» What this task involves: Check each line of the entries for "const" and report the ones that have it.
------------------------
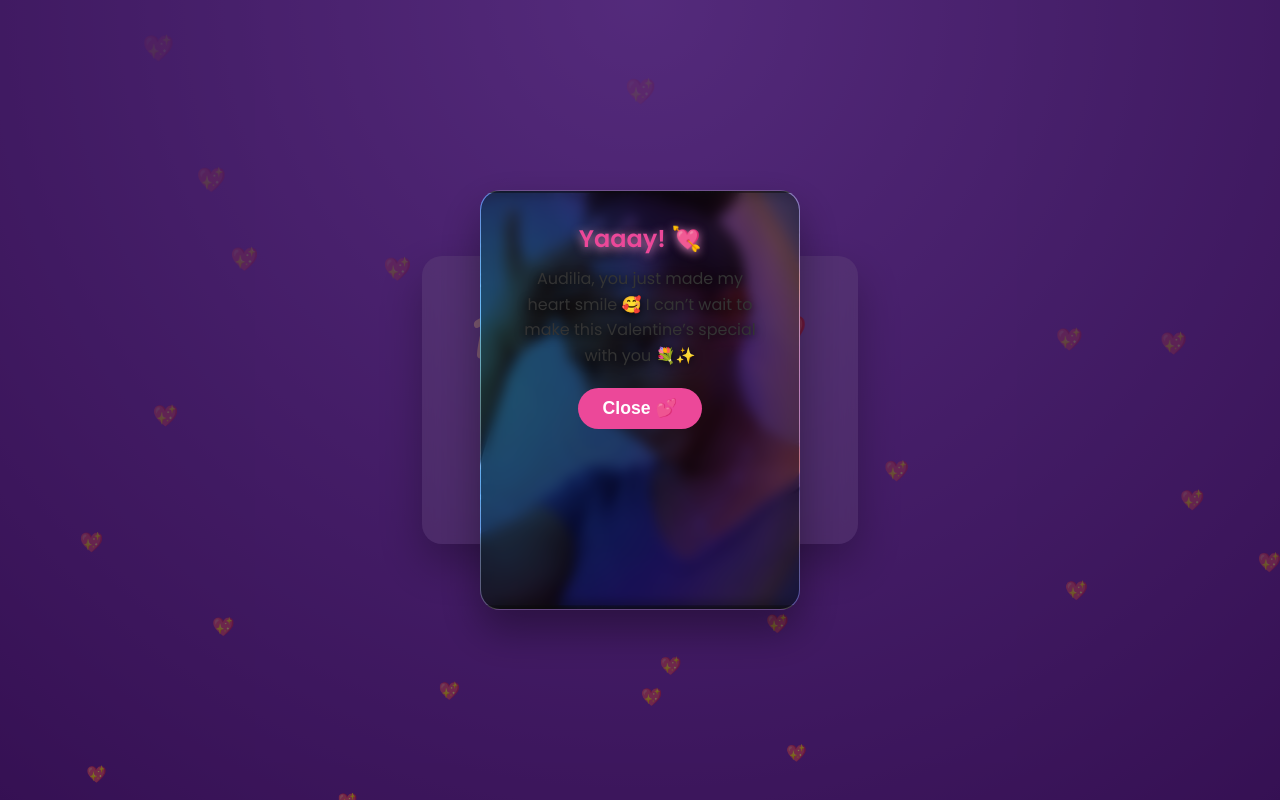
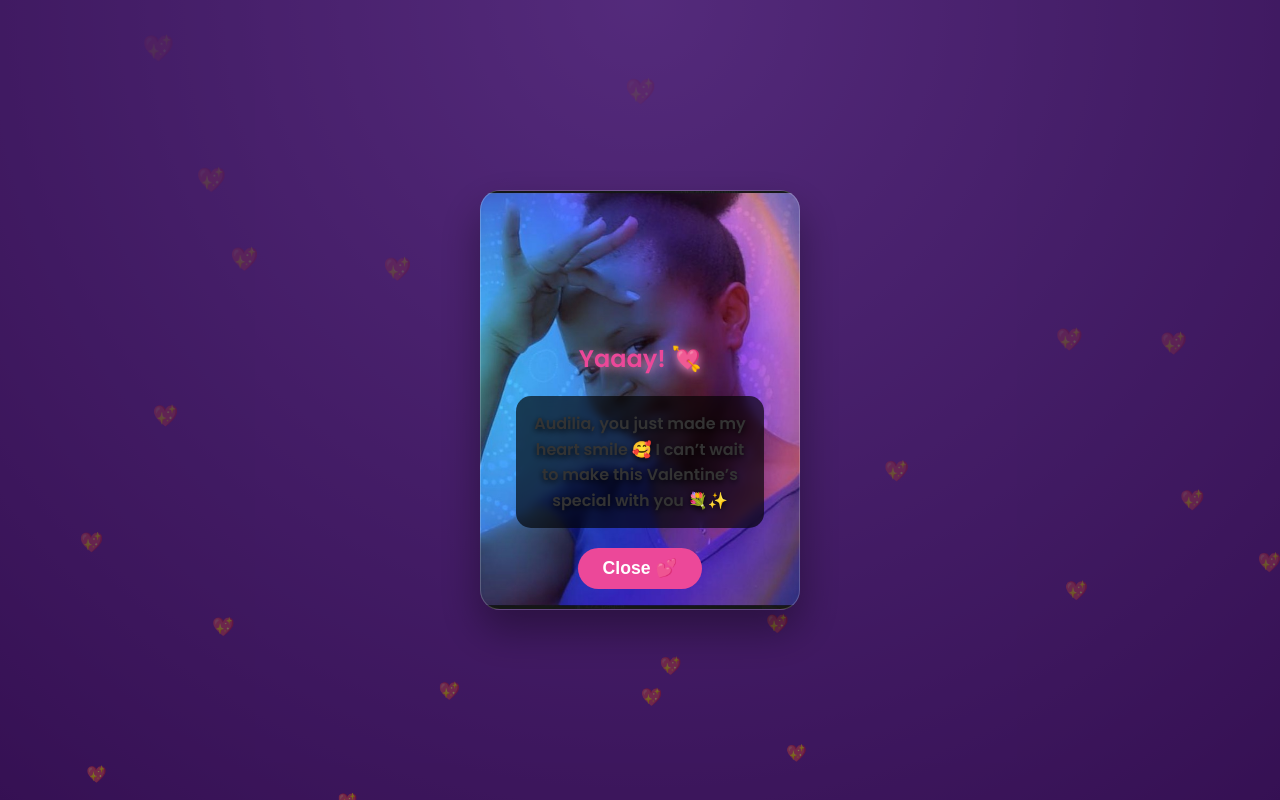
Before and after one commit to Reagan-WebDev/ValentinesRequest, a plain HTML site: page valentines.html in a window 1280 px wide. Both pictures are taken after a click on the button "YES 💚". Drawn offline with Linux system fonts and the light colour scheme.

Commit message:
Made the page disappear if the popup shows

```diff
--- a/valentines.css
+++ b/valentines.css
@@ -92,6 +92,7 @@ button {
 .popup-content {
     position: relative;
     padding: 30px 35px;
+    padding-top: 150px;   /* pushes everything down */
     border-radius: 20px;
     text-align: center;
     width: 320px;
@@ -110,13 +111,9 @@ button {
 
 /* Dark overlay for readability */
 .popup-bg::before {
-    content: "";
-    position: absolute;
-    inset: 0;
-    background: rgba(0, 0, 0, 0.55);
+    background: rgba(0, 0, 0, 0.6);  /* darker overlay */
     backdrop-filter: blur(6px);
     -webkit-backdrop-filter: blur(6px);
-    z-index: 0;
 }
 
 
@@ -134,10 +131,23 @@ button {
 }
 
 .popup-content p {
-    color: #ffffff;   /* pure white for clarity */
-    text-shadow: 0 2px 10px rgba(0, 0, 0, 0.85);
+    color: #ffffff;
+    font-weight: 600;
     font-size: 1rem;
     line-height: 1.6;
+
+    /* GLASS BACKGROUND */
+    background: rgba(0, 0, 0, 0.65);
+    backdrop-filter: blur(4px);
+    -webkit-backdrop-filter: blur(4px);
+
+    padding: 15px 18px;
+    border-radius: 15px;
+
+    /* Extra clarity */
+    text-shadow: 0 2px 6px rgba(0, 0, 0, 0.9);
+
+    margin: 20px 0 25px;
 }
 
 
@@ -211,3 +221,11 @@ button {
     transform: scale(0.5);
     transition: opacity 0.3s ease, transform 0.3s ease;
 }
+
+/* Hide main content when popup is active */
+.container.hide {
+    opacity: 0;
+    pointer-events: none;
+    transform: scale(0.95);
+    transition: opacity 0.3s ease, transform 0.3s ease;
+}
--- a/valentines.js
+++ b/valentines.js
@@ -3,6 +3,8 @@ const yesBtn = document.getElementById("yesBtn");
 const popup = document.getElementById("popup");
 const closePopup = document.getElementById("closePopup");
 const loveMusic = document.getElementById("loveMusic");
+const mainContainer = document.querySelector(".container");
+
 
 
 // Make NO button run away 😈
@@ -16,15 +18,21 @@ noBtn.addEventListener("mouseover", () => {
 // YES button action 💚
 yesBtn.addEventListener("click", () => {
     popup.classList.add("show");
+    mainContainer.classList.add("hide");
     loveMusic.play();
 });
+
+
 
 // Close popup
 closePopup.addEventListener("click", () => {
     popup.classList.remove("show");
+    mainContainer.classList.remove("hide");
+
     loveMusic.pause();
     loveMusic.currentTime = 0;
 });
+
 
 const heartsContainer = document.querySelector(".hearts");
 
```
------------------------
» Completed task:
@@ -3,6 +3,8 @@ const yesBtn = document.getElementById("yesBtn");
 const popup = document.getElementById("popup");
 const closePopup = document.getElementById("closePopup");
 const loveMusic = document.getElementById("loveMusic");
+const mainContainer = document.querySelector(".container");
 const heartsContainer = document.querySelector(".hearts");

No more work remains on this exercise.